It must be understood that traditionalism is not a synonym of fundamentalism, "since the zealots not only denounce nationalisms but (also) demand that above all (even) the Saudi government—should renounce all contacts with the world of ideas". Some time back an editorial in the Middle East International said: "The Saudi royals see this as a threat, not only to their own position but to all hopes that the Arab and (the rest of the) Muslim world will ever be able to match the power and achievements of the West." Prof. Hamid Al Turki of the King Saud University had written, pertinently, that "the crisis we live in is a vicious struggle between individuals, organised groups and Arab regimes over the answers to fateful questions that deal with 'who we are', 'are we Muslims', 'are we Arab nationalists', or 'are we all of this, or parts of it?'" This, in no way, implies that any consensus has emerged but two important issues are drawing a great deal of discussion. One, of course, being the relationship of the Arab regimes with the West (described as evil) that brings in the issue of religion and culture. And two, whether the pluralistic Western values are an attack against the religion? A learned professor of theology in Jeddah University, Sheikh Abdullah Bin Biyah, argued: "The notion that a majority should rule and the notion of the political party are all Western notions."

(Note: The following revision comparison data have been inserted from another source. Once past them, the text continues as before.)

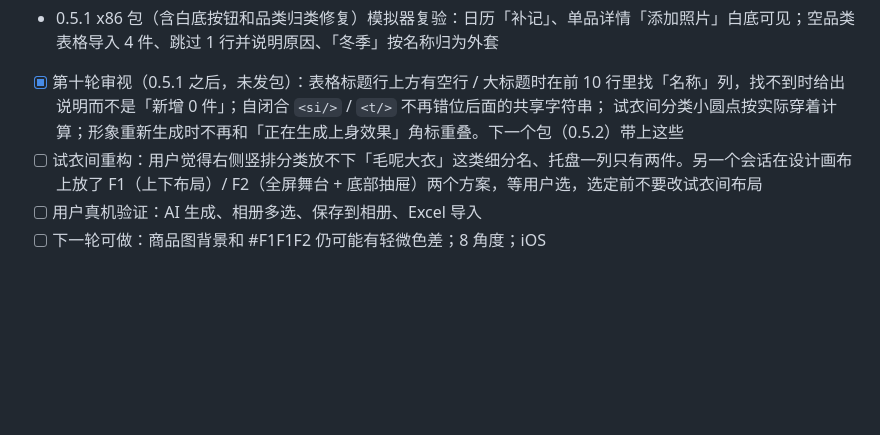
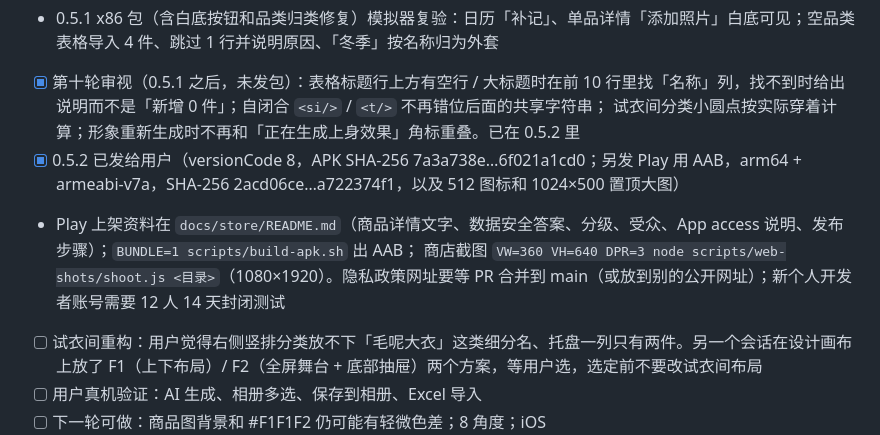
Before and after one commit to HB-725/e-wardrobe, a Markdown page: HANDOFF.md, the part around the change. Rendered like a GitHub page; blank space fills up the shorter version.

Commit message:
HANDOFF: 0.5.2 and Play bundle delivered, store notes
Co-Authored-By: Claude Opus 5.5 <noreply@anthropic.com>
Claude-Session: https://claude.ai/code/session_01JSba6BftfaFiaGKWxj4KrU

```diff
--- a/HANDOFF.md
+++ b/HANDOFF.md
@@ -75,7 +75,10 @@
 - [x] 0.5.1 已发给用户（versionCode 7，arm64，正式签名，APK SHA-256 8c9ea317…a923508f9f，可覆盖 0.5.0 / 0.4.x）
 - 0.5.1 x86 包（含白底按钮和品类归类修复）模拟器复验：日历「补记」、单品详情「添加照片」白底可见；空品类表格导入 4 件、跳过 1 行并说明原因、「冬季」按名称归为外套
 - [x] 第十轮审视（0.5.1 之后，未发包）：表格标题行上方有空行 / 大标题时在前 10 行里找「名称」列，找不到时给出说明而不是「新增 0 件」；自闭合 `<si/>` / `<t/>` 不再错位后面的共享字符串；
-  试衣间分类小圆点按实际穿着计算；形象重新生成时不再和「正在生成上身效果」角标重叠。下一个包（0.5.2）带上这些
+  试衣间分类小圆点按实际穿着计算；形象重新生成时不再和「正在生成上身效果」角标重叠。已在 0.5.2 里
+- [x] 0.5.2 已发给用户（versionCode 8，APK SHA-256 7a3a738e…6f021a1cd0；另发 Play 用 AAB，arm64 + armeabi-v7a，SHA-256 2acd06ce…a722374f1，以及 512 图标和 1024×500 置顶大图）
+- Play 上架资料在 `docs/store/README.md`（商品详情文字、数据安全答案、分级、受众、App access 说明、发布步骤）；`BUNDLE=1 scripts/build-apk.sh` 出 AAB；
+  商店截图 `VW=360 VH=640 DPR=3 node scripts/web-shots/shoot.js <目录>`（1080×1920）。隐私政策网址要等 PR 合并到 main（或放到别的公开网址）；新个人开发者账号需要 12 人 14 天封闭测试
 - [ ] 试衣间重构：用户觉得右侧竖排分类放不下「毛呢大衣」这类细分名、托盘一列只有两件。另一个会话在设计画布上放了 F1（上下布局）/ F2（全屏舞台 + 底部抽屉）两个方案，等用户选，选定前不要改试衣间布局
 - [ ] 用户真机验证：AI 生成、相册多选、保存到相册、Excel 导入
 - [ ] 下一轮可做：商品图背景和 #F1F1F2 仍可能有轻微色差；8 角度；iOS
```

Though the study could not address itself to the emergence of the Taliban that came later and the social order they seek to project, it would be of interest if the scholars could give attention to this and their activities that are spilling outside Afghanistan.